    • -can produce increased secretions d/t SNS stimulation
  84. Ketamine pharmacokinetics
    (solubility, pKa, which way equation moves)
    • -basic drug (amine)
    • -water soluble racemic mixture
    • -pKa= 7.5
    • -protonated, ionized form predominates (BH+)
  85. biotransformation of ketamine
    to norketamine, an active metabolite 1/3 to 1/5 as potent as ketamine
  86. ketamine protein binding
    12-35% protein bound
  87. Ketamine analgesia
    • Works on mu, kappa, delta opioid receptors
    • -produce significant analgesia in sub-anesthetic doses that are better for the somatic body pain as opposed to internal visceral pain
  88. How to help with hallucinations of ketamine
    Give with a benzo
  89. Ketamine Vd, clearance and Elim 1/2 time
    • elim 1/2 time= 2-3 hours
    • Vd= 2.5-3.5 L/kg
    • Clearance= 16-18 ml/kg/min
  90. Ketamine CV effects
    Increased BP, HR, CO
  91. Ketamine Resp effects
    bronchodilation, increased secretions
  92. Ketamine CNS effects
    • increased CBF, ICP, cerebral O2 consumption
    • -increase intraocular pressure d/t spasms possible
    • -protective reflexes preserved
    • -emergence delerium
  93. Ketamine and fetus
    • crosses placenta d/t lipid solubility but up to 1mg/kg does not compromise fetal status
    • -2mg/kg can cause fetal compromise
  94. IV and IM ketamine dosing, onset, peak, duration
    • IV induction dose 1-2mg/kg IV
    • onset in 30 seconds
    • peak in 1 minutes
    • duration 5-15 minutes

    • IM 5-10mg/kg
    • onset in 3-8 minutes
    • peak in 5-20 minutes
    • duration of 12-25 minutes
    • full orientation takes 60-90 minutes
  95. Etomidate Mechanism of Action
    • depresses reticular activating system 
    • mimics effects of GABA, increases affinity of receptor for GABA
  96. Etomidate structure-activity
    • carboxylic acid ester
    • imidazole containing compound- water soluble at acid pH and lipid soluble at physiologic pH
    • -dextro isomer is active and formulated as a single enantiomer
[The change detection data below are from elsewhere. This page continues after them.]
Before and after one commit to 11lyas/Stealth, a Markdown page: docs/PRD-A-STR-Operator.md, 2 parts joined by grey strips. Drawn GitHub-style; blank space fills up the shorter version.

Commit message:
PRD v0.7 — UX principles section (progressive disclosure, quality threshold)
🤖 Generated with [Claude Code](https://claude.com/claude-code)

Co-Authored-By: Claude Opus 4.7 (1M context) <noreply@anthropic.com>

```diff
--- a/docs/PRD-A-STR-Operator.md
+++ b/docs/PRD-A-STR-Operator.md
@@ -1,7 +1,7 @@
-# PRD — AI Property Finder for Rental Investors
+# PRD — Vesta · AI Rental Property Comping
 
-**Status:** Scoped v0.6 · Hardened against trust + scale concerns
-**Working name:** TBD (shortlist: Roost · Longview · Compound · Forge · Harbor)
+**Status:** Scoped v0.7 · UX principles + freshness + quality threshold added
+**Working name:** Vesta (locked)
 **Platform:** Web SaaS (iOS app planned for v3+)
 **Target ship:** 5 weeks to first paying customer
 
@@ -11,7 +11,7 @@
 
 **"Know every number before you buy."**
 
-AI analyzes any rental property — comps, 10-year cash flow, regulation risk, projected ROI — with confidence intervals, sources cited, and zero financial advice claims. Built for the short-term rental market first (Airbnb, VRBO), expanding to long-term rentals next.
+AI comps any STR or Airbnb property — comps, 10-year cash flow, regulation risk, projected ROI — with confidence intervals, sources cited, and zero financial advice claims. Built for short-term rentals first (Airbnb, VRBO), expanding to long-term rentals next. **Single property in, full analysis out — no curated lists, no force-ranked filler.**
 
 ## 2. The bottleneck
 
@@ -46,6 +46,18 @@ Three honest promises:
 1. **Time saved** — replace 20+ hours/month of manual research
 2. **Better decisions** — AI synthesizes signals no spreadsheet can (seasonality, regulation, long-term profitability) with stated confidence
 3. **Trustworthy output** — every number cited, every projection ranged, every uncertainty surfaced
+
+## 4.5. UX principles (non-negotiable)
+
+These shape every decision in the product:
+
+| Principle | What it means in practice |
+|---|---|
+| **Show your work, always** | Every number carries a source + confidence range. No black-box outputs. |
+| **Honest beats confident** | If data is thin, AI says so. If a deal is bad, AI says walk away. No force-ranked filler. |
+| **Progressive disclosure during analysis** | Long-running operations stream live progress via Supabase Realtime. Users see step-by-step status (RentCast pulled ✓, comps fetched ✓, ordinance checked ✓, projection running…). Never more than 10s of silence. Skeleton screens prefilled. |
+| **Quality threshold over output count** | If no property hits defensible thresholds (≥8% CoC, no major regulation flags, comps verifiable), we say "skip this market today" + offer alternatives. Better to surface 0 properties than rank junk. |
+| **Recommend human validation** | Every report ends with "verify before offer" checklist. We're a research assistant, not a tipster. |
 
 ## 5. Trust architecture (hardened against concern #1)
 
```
  97. Etomidate pharmacokinetics (acid vs base, pKa, equation moves to..?)
    • basic drug
    • pKa= 4.2
    • pH >pKa so non-protonated, non-ionized for B predominates
  98. etomidate protein binding
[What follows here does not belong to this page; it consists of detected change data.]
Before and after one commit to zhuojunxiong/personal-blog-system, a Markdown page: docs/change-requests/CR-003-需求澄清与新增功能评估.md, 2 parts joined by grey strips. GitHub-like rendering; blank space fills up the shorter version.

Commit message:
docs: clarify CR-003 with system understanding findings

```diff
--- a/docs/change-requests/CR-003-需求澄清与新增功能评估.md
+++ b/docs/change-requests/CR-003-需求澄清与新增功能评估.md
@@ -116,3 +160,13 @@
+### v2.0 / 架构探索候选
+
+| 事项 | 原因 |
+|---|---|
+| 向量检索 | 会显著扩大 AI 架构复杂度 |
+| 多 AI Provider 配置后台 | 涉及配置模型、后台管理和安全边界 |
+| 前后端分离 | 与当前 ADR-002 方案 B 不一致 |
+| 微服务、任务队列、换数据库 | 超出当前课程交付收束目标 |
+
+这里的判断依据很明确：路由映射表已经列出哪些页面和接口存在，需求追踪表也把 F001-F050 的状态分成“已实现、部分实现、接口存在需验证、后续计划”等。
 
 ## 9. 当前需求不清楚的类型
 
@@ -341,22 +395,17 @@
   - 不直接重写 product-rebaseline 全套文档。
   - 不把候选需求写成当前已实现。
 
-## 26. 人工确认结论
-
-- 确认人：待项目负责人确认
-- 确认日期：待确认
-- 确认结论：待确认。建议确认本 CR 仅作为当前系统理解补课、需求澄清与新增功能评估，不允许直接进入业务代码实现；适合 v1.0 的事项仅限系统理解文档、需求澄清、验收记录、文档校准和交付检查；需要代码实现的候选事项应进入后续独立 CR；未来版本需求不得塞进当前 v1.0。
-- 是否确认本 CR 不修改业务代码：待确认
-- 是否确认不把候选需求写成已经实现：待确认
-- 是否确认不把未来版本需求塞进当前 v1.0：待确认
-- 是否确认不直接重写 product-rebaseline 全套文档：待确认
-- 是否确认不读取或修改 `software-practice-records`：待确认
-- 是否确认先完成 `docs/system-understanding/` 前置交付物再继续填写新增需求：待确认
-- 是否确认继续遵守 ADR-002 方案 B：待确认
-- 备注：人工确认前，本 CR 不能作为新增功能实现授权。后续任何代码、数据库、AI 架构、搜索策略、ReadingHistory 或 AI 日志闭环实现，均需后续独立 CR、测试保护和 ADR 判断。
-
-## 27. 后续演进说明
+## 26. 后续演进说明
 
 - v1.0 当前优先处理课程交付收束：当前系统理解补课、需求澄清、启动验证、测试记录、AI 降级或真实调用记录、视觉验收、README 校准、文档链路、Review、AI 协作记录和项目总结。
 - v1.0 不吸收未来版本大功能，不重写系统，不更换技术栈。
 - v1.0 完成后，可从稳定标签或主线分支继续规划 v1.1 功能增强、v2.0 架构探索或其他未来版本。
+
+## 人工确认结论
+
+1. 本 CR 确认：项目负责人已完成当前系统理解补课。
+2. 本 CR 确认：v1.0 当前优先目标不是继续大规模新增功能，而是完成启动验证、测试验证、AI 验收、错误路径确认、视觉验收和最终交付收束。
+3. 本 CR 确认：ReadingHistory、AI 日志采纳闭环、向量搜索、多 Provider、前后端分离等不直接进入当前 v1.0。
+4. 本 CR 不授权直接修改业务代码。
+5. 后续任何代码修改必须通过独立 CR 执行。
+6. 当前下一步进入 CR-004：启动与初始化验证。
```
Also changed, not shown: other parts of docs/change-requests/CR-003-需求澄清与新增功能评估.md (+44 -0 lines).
  99. etomidate metabolism
    • -metabolism d/t hydrolysis of ethyl ester side chain results in inactive metabolite 
    • -liver and plasma esterases so rapidly metabolized
  100. etomidate clearance, Vd, elim 1/2 time
    • elim 1/2 time= 2-5 hours
    • Vd 2.2-4.5 L/kg
    • Clearance= 10-20 ml/kg/min (5x that of thiopental)
  101. Etomidate injection
    unstable at physiologic pH so dissolved in propylene glycol which causes pain on injection
  102. Etomidate on CV system
    • minimal! great for the fragile hemodynamic patient
    • mild decrease in SVR
  103. Etomidate Respiratory effects
    less depression than with barbs or benzos
  104. Etomidate CNS effects
    • decreased CBF, O2 consumption and ICP
    • CPP maintained
    • Increased N/V
    • no analgesia
  105. Etomidate Endocine effects
    • adrenocortical suppression lasting 4-8 hours after induction dose
    • -inhibits beta hydroyxlase enzymes responsible for syntehsis of cortisol and aldosterone
  106. Etomidate contraindications
    septic patient because they need the HPA axis intact
  107. Etomidate dosing
    Induction- 0.1-04 mg/kg IV
  108. Etomidate onset, peak, duration
    • onset in 30-60 seconds
    • peak in 1 minute
    • duration 3-10 minutes
Card Set
Sedative Hypnotics
Exam 2